To download the full Nesting Under ART paper, please click here.
ART issues credits only at the jurisdictional level, to national or large subnational governments. This is important not only for achieving results at scale, but also because acting at the jurisdictional level provides incentives to governments to improve forest governance: regulate land-use, enforce laws, promote forest incentives programs, and recognize Indigenous Peoples’ and local communities’ (IPLC) land rights.
However, a jurisdictional approach does not prohibit the government from working with a variety of stakeholders to achieve greater ambition. For REDD+ programs at the jurisdictional scale, it is anticipated and expected that the government will provide oversight and coordination, but that design and implementation will be done in concert with a variety of partners, including regional and local governments, Indigenous Peoples, local communities and the private sector.
While ART does not directly credit project-level activities, they can be implemented under a jurisdictional REDD+ program through a variety of scenarios. ART fully recognizes the important role that projects can play in implementing a jurisdictional REDD+ Strategy. For example, project-level activities can target deforestation hot-spots and efficiently allocate the capital and human resources necessary to address immediate threats in high-risk areas.
Incorporation of project-level activities in a jurisdictional framework is broadly referred to as “nesting.” While this term is used in many different ways, under ART, nesting is the integration of the design and implementation of REDD+ activities at multiple scales within a jurisdiction to align the accounting of smaller-scale activities with jurisdictional systems and with national reporting.
TREES includes robust environmental and social safeguards; however, ART does not prescribe the way that governments work with Indigenous Peoples, local communities or the private sector. Rather, TREES intentionally offers flexibility to accommodate any number of approaches for nesting project-level activities or allocating benefits that best suit specific jurisdictional circumstances.
Any option agreed upon by the relevant parties for nesting or benefit sharing between governments and non-government entities – which could include communities, organized civil society, projects, or individual landowners – are permissible within ART. ART does not stipulate how this is done. However, it is important to note any agreement would be subject to TREES’ requirements regarding environmental and social safeguards, as well as double counting and double issuance.

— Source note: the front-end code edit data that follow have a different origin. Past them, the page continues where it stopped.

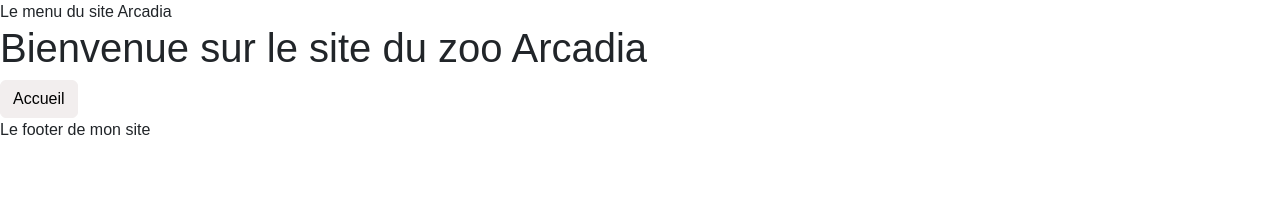
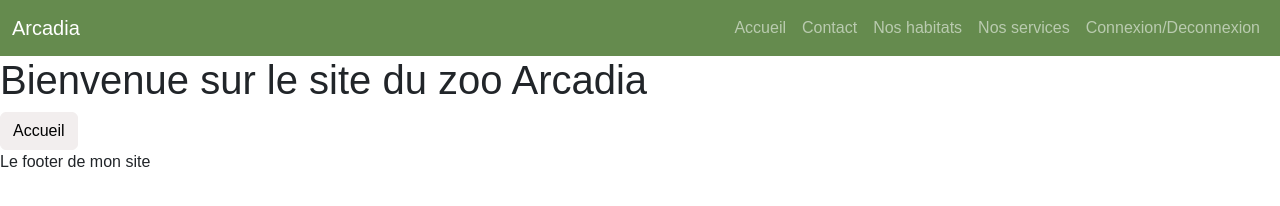
Before and after one commit to Laurier03/Arcadia, a website with bundled scripts: page index.html in a window 1280 px wide. Built offline with nearby package versions, Linux system fonts and the light colour scheme; files whose address does not match are found by name; a web font is replaced by a local one.

Commit message:
Ajout site header

```diff
--- a/index.html
+++ b/index.html
@@ -3,6 +3,7 @@
 <head>
     <meta charset="UTF-8">
     <meta name="viewport" content="width=device-width, initial-scale=1.0">
+
     <link rel="preconnect" href="https://fonts.googleapis.com">
     <link rel="preconnect" href="https://fonts.gstatic.com" crossorigin>
     <link href="https://fonts.googleapis.com/css2?family=Langar&display=swap" rel="stylesheet">
@@ -14,8 +15,35 @@
 </head>
 
 <body>
-
-    <header>Le menu du site Arcadia</header>
+    <header>
+        <nav class="navbar navbar-expand-lg bg-dark" data-bs-theme="dark">
+            <div class="container-fluid">
+              <a class="navbar-brand" href="#">Arcadia</a>
+              <button class="navbar-toggler" type="button" data-bs-toggle="collapse" data-bs-target="#navbarSupportedContent" aria-controls="navbarSupportedContent" aria-expanded="false" aria-label="Toggle navigation">
+                <span class="navbar-toggler-icon"></span>
+              </button>
+              <div class="collapse navbar-collapse" id="navbarSupportedContent">
+                <ul class="navbar-nav ms-auto mb-2 mb-lg-0">
+                  <li class="nav-item">
+                    <a class="nav-link" href="/">Accueil</a>
+                  </li>
+                  <li class="nav-item">
+                    <a class="nav-link" href="#">Contact</a>
+                  </li>
+                  <li class="nav-item">
+                    <a class="nav-link" href="#">Nos habitats</a>
+                  </li>
+                  <li class="nav-item">
+                    <a class="nav-link" href="#">Nos services</a>
+                  </li>
+                  <li class="nav-item">
+                    <a class="nav-link" href="#">Connexion/Deconnexion</a>
+                  </li>
+                </ul>
+              </div>
+            </div>
+          </nav>
+    </header>
 
     <main id="main-page">
         <!-- Le contenu de la page sera injecté ici-->
```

For a description of options for nesting under ART and additional nesting FAQs, please download the full paper here.